I saw a soldier filling a huge jug full of water. Prepared families had backpacks full of emergency supplies. We did not. My kids kept reminding me that we left our dogs behind. My conscience was filling with guilt and worry. As the minutes crept by, people were quiet. The women and children were in their pajamas. People held their dogs tight so that the dogs did not get out of control with each other. The younger children played innocently with the few toys they brought, clueless to what was happening. Older children wore the worry on their faces. The men, all active duty soldiers, answered their phones that were ringing off the hook from their commanders and fellow soldiers. The women were very quiet, waiting for what was to come. Every minute was an eternity, not knowing how long we would be in there and what the world would look like whenever, if ever, we were able to leave...
Then suddenly, to everyone's relief, one of the men announced, "False alarm, Guys! False alarm. There is no missile!" The tension in the room suddenly dissipated as if someone had popped our balloon of stress.

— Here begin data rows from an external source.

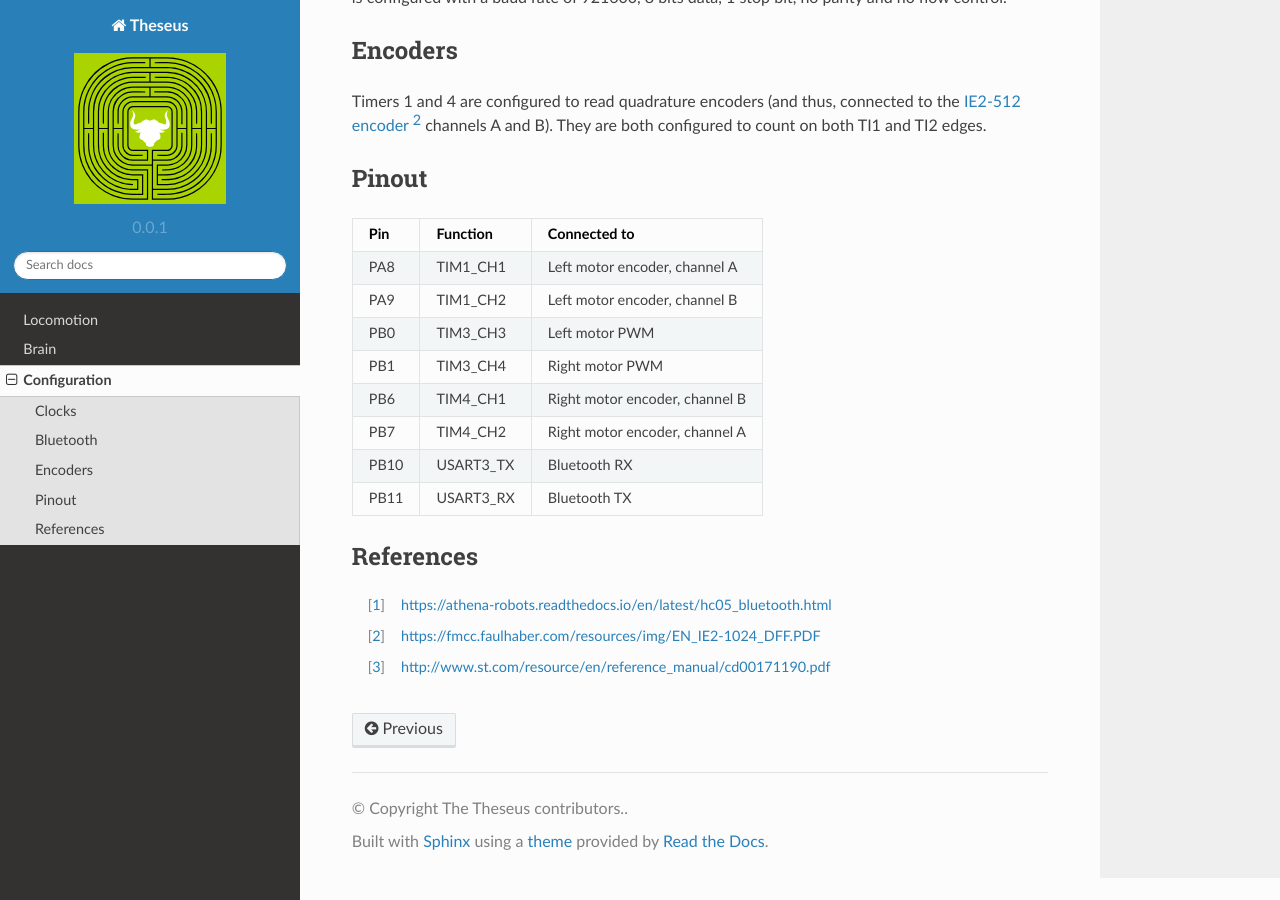
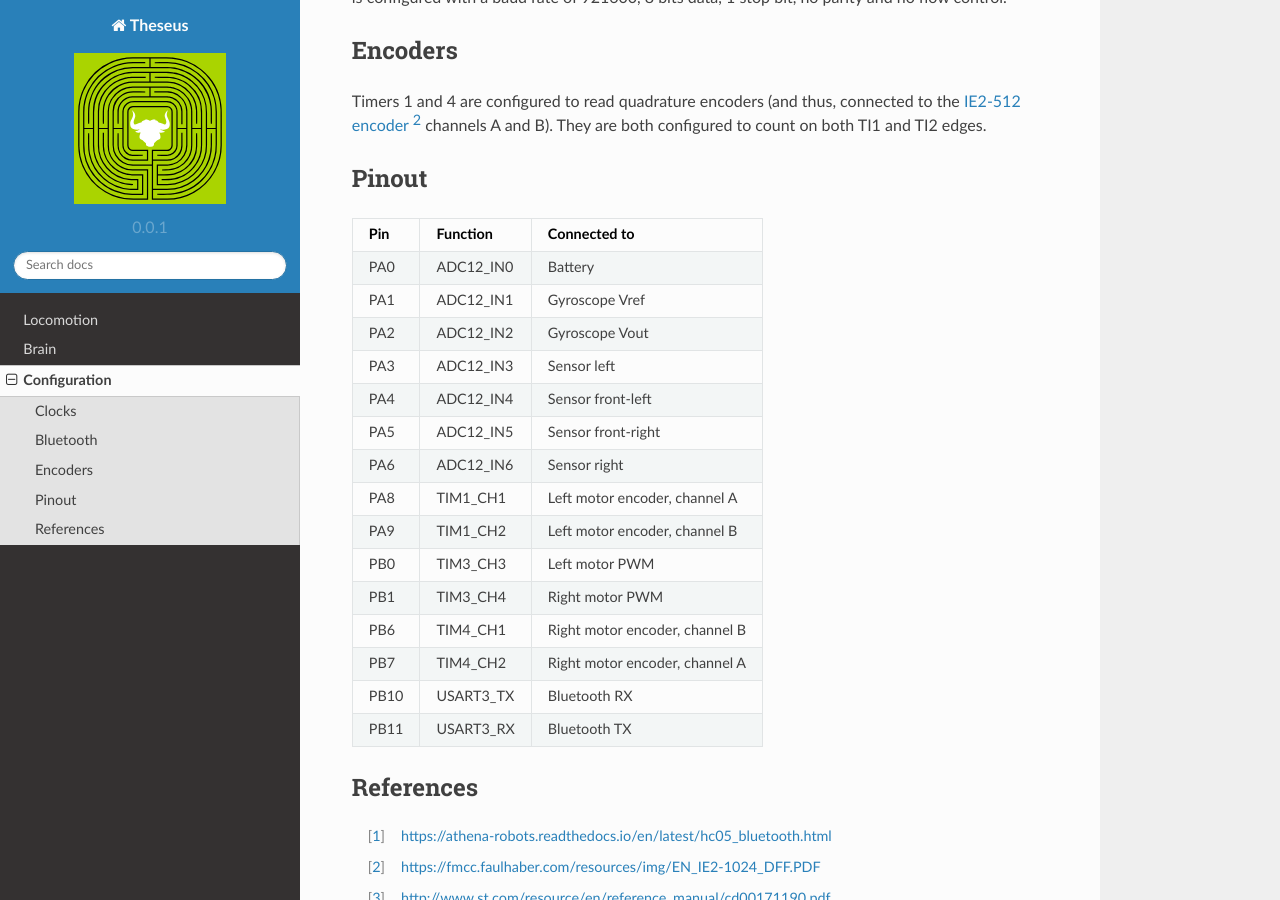
Before and after one commit to Bulebots/bulebule, a Sphinx documentation site: the page built from docs/source/configuration.rst, in a window 1280 px wide and 900 px high, scrolled down 430 px. Built offline with Sphinx 7.4.7 and the Read the Docs theme 2.0.0, drawn with Linux system fonts in a browser that asks for light colours.

Commit message:
Preliminar pinout for ADC inputs

```diff
--- a/docs/source/configuration.rst
+++ b/docs/source/configuration.rst
@@ -45,6 +45,13 @@ Pinout
 ====  =========  ==============================
 Pin   Function   Connected to
 ====  =========  ==============================
+PA0   ADC12_IN0  Battery
+PA1   ADC12_IN1  Gyroscope Vref
+PA2   ADC12_IN2  Gyroscope Vout
+PA3   ADC12_IN3  Sensor left
+PA4   ADC12_IN4  Sensor front-left
+PA5   ADC12_IN5	 Sensor front-right
+PA6   ADC12_IN6  Sensor right
 PA8   TIM1_CH1   Left motor encoder, channel A
 PA9   TIM1_CH2   Left motor encoder, channel B
 PB0   TIM3_CH3   Left motor PWM
```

We filed out of the concrete makeshift "safe room" and all went home. We went on with our normally scheduled day as if nothing had ever happened, but something did. The reality of it all never left our minds. Everyone who experienced the "missile that never was" carried the worry for the rest of the day or longer. We can't get it off our minds. It's still there. It was stressful. It was surreal. It left us feeling helpless. But it left us with something else as well... the desire to be more prepared. I hope we never have to experience anything close to that again. But if we do, you better believe we will have flashlights, food, water, first aid kits, and a good idea of where to go at the ready. "The missile that never was" was actually a huge wakeup call, and I am listening.